For more than two decades, his mother has grieved the loss of her beloved son. She couldn't bear to change a single thing in his bedroom. Then, a few weeks ago, she decided it was time. She and her husband, now in their sixties, needed to create a guest room for visiting family members. That's what brought her to FCG.
Diana, an ASID certified interior designer, would later say that the renovation would become one of the greatest challenges of her career. That wasn't because of the complexity of the design but rather the intensity of emotions - her client's and her own.
Every time before entering the room, Diana would pause. "It looked just like yours when you were growing up," she told me. "Or our three boys' rooms now." Which is to say that it looked like any boy's room in America: a twin maple bed, trophies, sports equipment and photos of siblings, Mom and Dad. For Diana, it was a reminder that life is fragile.
With the couple's permission, Diana injected new life into the silent room.
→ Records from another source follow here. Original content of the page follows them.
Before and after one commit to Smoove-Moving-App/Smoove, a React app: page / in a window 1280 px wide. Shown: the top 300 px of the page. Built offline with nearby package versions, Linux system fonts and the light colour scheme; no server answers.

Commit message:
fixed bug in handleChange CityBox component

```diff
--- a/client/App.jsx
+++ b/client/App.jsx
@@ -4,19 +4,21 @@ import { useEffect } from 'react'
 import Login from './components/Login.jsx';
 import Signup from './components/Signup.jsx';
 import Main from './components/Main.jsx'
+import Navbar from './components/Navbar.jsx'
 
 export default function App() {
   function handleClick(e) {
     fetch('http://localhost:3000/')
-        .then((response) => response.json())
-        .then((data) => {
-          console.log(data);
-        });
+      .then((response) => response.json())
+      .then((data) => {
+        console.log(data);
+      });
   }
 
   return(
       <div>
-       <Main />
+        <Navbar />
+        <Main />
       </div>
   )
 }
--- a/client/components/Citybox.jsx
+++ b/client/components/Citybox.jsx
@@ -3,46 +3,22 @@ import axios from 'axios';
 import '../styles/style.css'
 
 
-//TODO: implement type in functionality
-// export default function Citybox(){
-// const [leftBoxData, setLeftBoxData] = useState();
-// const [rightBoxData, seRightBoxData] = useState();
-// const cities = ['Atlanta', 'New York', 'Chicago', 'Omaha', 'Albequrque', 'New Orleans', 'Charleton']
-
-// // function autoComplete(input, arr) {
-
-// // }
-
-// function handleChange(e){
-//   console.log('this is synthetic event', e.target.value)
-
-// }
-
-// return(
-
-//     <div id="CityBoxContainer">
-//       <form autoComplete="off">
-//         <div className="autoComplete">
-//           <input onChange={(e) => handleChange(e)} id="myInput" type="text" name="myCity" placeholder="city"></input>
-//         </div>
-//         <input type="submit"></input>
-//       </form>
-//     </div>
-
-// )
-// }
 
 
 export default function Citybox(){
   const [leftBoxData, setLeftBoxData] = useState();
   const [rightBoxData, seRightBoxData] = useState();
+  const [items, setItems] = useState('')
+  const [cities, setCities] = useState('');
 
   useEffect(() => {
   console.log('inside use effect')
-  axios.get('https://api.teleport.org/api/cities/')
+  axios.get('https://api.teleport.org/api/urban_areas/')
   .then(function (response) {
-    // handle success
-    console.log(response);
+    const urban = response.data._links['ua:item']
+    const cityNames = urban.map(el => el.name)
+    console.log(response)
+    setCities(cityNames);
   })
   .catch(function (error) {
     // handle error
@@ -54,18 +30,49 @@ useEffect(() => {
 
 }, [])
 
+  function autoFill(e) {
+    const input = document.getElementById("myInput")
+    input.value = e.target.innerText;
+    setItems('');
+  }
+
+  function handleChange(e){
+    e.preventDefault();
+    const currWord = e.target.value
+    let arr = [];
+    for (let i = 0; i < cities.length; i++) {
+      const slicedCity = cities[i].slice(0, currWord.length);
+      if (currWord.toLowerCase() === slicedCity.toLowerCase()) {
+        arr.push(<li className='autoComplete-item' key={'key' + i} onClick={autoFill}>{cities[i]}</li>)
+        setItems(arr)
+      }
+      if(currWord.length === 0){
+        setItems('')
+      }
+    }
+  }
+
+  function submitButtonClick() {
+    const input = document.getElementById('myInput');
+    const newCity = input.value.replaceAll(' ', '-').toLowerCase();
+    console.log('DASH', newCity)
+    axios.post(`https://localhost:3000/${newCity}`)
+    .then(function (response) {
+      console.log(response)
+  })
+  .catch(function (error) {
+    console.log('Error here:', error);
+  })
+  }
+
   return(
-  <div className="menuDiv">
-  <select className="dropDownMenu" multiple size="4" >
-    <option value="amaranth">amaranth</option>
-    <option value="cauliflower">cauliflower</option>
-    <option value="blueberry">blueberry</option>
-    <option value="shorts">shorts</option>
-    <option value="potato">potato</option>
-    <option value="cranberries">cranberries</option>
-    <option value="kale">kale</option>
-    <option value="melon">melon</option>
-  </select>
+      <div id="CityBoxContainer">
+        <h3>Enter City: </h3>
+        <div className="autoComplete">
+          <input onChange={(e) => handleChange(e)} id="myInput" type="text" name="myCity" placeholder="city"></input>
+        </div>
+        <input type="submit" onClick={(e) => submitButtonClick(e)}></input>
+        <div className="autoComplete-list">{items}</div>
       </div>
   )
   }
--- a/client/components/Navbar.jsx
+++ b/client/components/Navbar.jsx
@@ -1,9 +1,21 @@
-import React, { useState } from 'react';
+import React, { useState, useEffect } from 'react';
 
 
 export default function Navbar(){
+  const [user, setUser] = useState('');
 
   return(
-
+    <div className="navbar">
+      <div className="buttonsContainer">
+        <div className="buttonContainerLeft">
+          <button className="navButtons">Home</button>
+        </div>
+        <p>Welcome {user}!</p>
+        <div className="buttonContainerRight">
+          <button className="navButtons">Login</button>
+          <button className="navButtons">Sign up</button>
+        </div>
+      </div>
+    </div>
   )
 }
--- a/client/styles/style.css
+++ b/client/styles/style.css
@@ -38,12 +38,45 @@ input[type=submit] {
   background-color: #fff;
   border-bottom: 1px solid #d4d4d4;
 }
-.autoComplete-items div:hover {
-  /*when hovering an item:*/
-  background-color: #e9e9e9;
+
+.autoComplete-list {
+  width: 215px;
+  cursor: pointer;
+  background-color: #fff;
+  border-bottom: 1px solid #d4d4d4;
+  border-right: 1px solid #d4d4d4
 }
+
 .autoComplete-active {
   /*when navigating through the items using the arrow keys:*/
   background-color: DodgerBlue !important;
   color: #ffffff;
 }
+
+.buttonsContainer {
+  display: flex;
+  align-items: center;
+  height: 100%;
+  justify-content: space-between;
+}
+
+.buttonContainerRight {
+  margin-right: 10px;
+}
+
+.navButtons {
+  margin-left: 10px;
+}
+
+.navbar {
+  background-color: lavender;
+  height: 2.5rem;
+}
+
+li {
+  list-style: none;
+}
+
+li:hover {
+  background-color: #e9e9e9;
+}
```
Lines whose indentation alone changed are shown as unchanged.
She outfitted both windows with bright cornice boards and gave the walls a coat of fresh paint. She unrolled a Persian rug. Then, our moving guys brought in the furniture: a four-poster rice-carved bed, a mahogany dresser and a secretary desk. New bedding and a flock of pillows completed the cozy scene.
When she presented the fully decorated room to the couple, the mother had to fight to catch her breath. Then, marveling at the change, she said slowly, "A new room for the new year." Later, she thanked Diana. "It's hard to let go of the past," she admitted. "You made it easier."